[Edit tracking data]
= Beginning of Section =
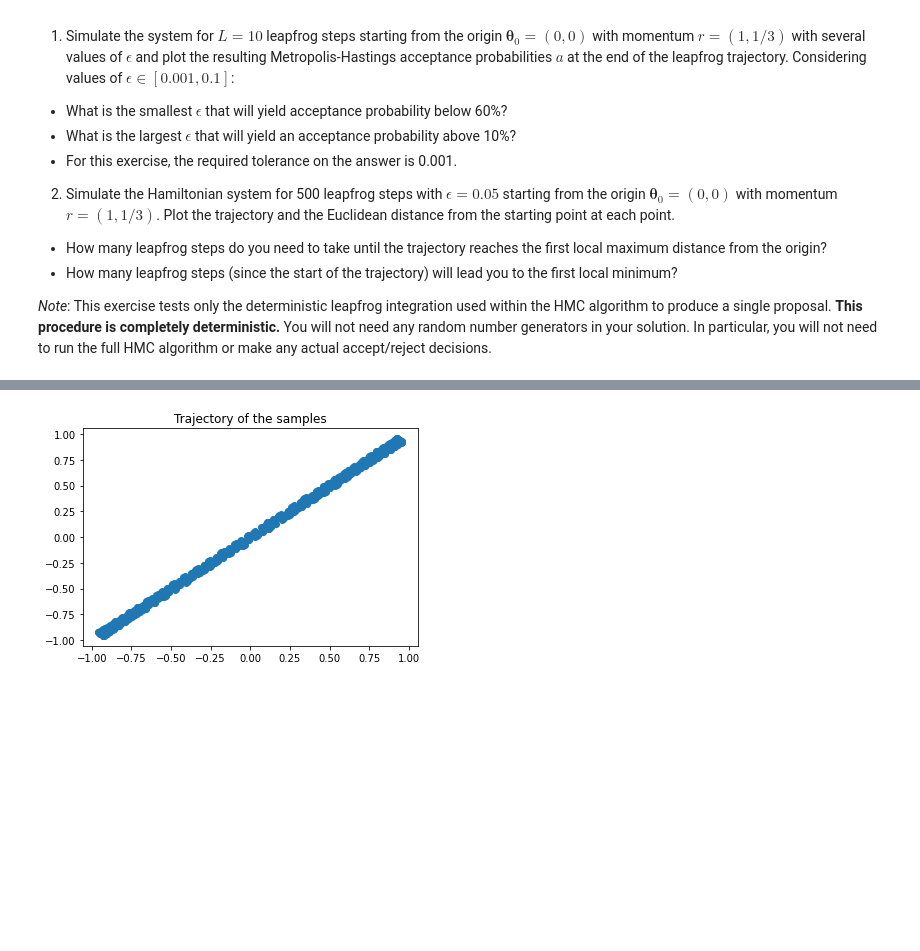
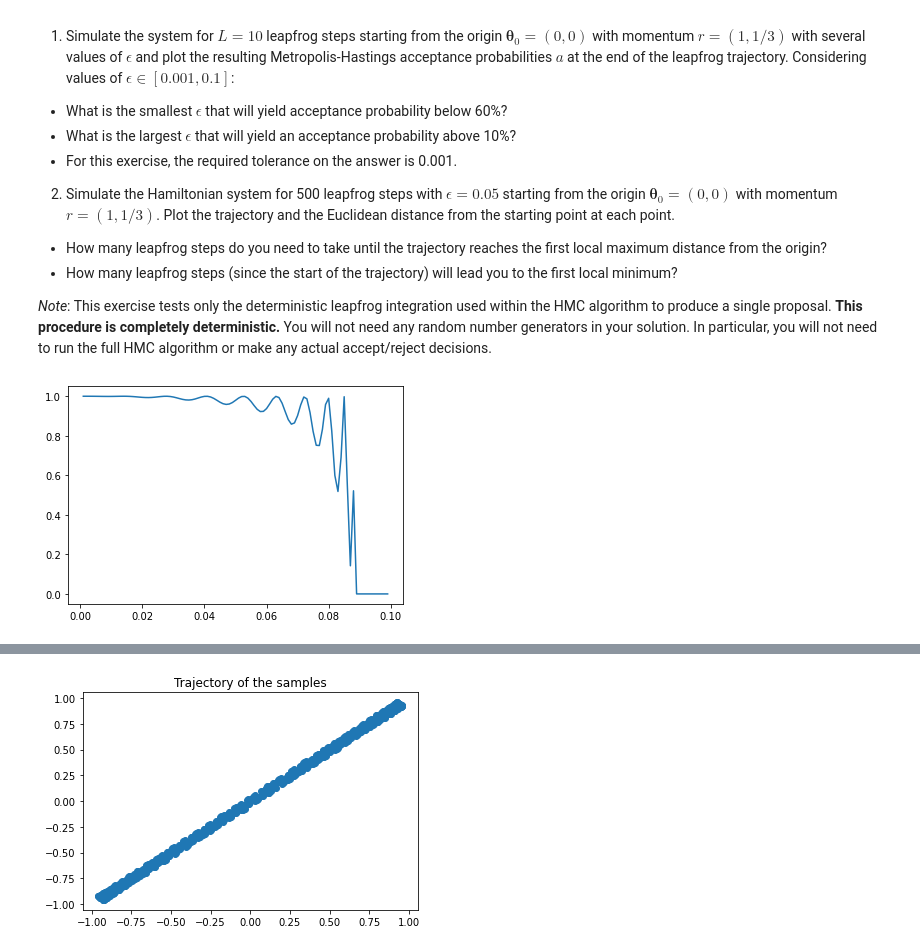
Before and after one commit to vyeoms/assignments, a Jupyter notebook: compstat/week6.ipynb, the cells around one changed output, grey strips where cells are left out. Saved outputs shown, nothing was run; the diff lists cells and outputs as text; code cells hidden in the pictures; blank space fills up the shorter version.

```diff
--- a/compstat/week6.ipynb
+++ b/compstat/week6.ipynb
@@ -32,55 +32,45 @@ where $ \boldsymbol{\Sigma}_2 = \begin{pmatrix} 1 & \rho \\ \rho & 1 \end{pmatri
 
 *Note*: This exercise tests only the deterministic leapfrog integration used within the HMC algorithm to produce a single proposal. **This procedure is completely deterministic.** You will not need any random number generators in your solution. In particular, you will not need to run the full HMC algorithm or make any actual accept/reject decisions.
 # %%
-# # Part 1
+# Part 1
 
-# L = 10
-# theta0 = np.array( [0, 0] )
-# r = np.array( [1, 1/3] )
-# epsilon = np.arange(0.05, 0.095, 0.001)
+L = 10
+theta0 = np.array( [0, 0] )
+r = np.array( [1, 1/3] )
+epsilon = np.arange(0.001, 0.1, 0.001)
 
-# def correlated_normal(x, rho=0.998):
-#     """Correlated normal target log pdf."""
-#     Sigma = np.array([[1.0, rho],[rho, 1.0]])
-#     return -0.5*(x.T @ npl.solve(Sigma, x))
+def correlated_normal(x, rho=0.998):
+    """Correlated normal target log pdf."""
+    Sigma = np.array([[1.0, rho],[rho, 1.0]])
+    return -0.5*(x.T @ npl.solve(Sigma, x))
 
-# def hmc(theta0, M, target, epsilon0, L):
-#     """Hamiltonian Monte Carlo sampler."""
-#     # thetas = np.zeros([M, len(theta0)])
-#     gradF = autograd.grad(target)
-#     theta = np.copy(theta0)
-#     g = gradF(theta)  # set gradient using initial theta
-#     logP = target(theta)  # set objective function too
-#     accepts = 0
-#     for m in range(2*M): # draw M samples after M warm-up iterations
-#         p = npr.normal(size=theta.shape)  # initial momentum is Normal(0,1)
-#         H = p.T @ p / 2 - logP   # evaluate H(x,p)
-#         thetanew = np.copy(theta)
-#         gnew = np.copy(g)
-#         for l in range(L): # make L 'leapfrog' steps
-#             # epsilon = npr.uniform(0.8, 1.2) * epsilon0  # optional: randomise epsilon for improved theoretical convergence properties
-#             p = p + epsilon0 * gnew / 2   # make half-step in p
-#             thetanew = thetanew + epsilon0 * p    # make step in theta
-#             gnew = gradF(thetanew)           # find new gradient
-#             p = p + epsilon0 * gnew / 2   # make half-step in p
-#         logPnew = target(thetanew)   # find new value of H
-#         Hnew = p.T @ p / 2 - logPnew
-#         dH = Hnew - H    # Decide whether to accept
-#         if np.log(npr.rand()) < -dH:
-#             g = gnew
-#             theta = thetanew
-#             logP = logPnew
-#             accepts += 1
-#         # if m >= M:
-#         #     thetas[m-M,:] = theta
-#     # print('Acceptance rate:', accepts/(2*M))
-#     acceptance = accepts/(2*M)
-#     return acceptance
+def hmc_prob(theta0, target, epsilon0, L):
+    gradF = autograd.grad(target)
+    theta = np.copy(theta0)
+    g = gradF(theta)  # set gradient using initial theta
+    logP = target(theta)  # set objective function too
+    accepts = 0
+    p = np.array( [1, 1/3] )  # initial momentum is Normal(0,1)
+    H = p.T @ p / 2 - logP   # evaluate H(x,p)
+    thetanew = np.copy(theta)
+    gnew = np.copy(g)
+    for l in range(L): # make L 'leapfrog' steps
+        # epsilon = npr.uniform(0.8, 1.2) * epsilon0  # optional: randomise epsilon for improved theoretical convergence properties
+        p = p + epsilon0 * gnew / 2   # make half-step in p
+        thetanew = thetanew + epsilon0 * p    # make step in theta
+        gnew = gradF(thetanew)           # find new gradient
+        p = p + epsilon0 * gnew / 2   # make half-step in p
+    logPnew = target(thetanew)   # find new value of H
+    Hnew = p.T @ p / 2 - logPnew
+    dH = Hnew - H
+    return np.exp(-dH)
 
-# acceptances = np.zeros(len(epsilon))
+probs = np.zeros(len(epsilon))
 
-# for i in range(len(epsilon)):
-#     acceptances[i] = hmc(theta0, 500, correlated_normal, epsilon[i], L)
-# plt.plot(epsilon, acceptances)
-# plt.show()
+for i in range(len(epsilon)):
+    probs[i] = hmc_prob(theta0, correlated_normal, epsilon[i], L)
+plt.plot(epsilon, probs)
+plt.show()
+# %% [output]
+[figure, added]
 # %%
```
Also changed, not shown: parts of 9 cells of this notebook, 1 other file.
= End of Section =
> _EXERCISE GOAL_
All lines above with "solve" in them should be returned.

> _SOLUTION TO THIS TASK_
-#     return -0.5*(x.T @ npl.solve(Sigma, x))
+    return -0.5*(x.T @ npl.solve(Sigma, x))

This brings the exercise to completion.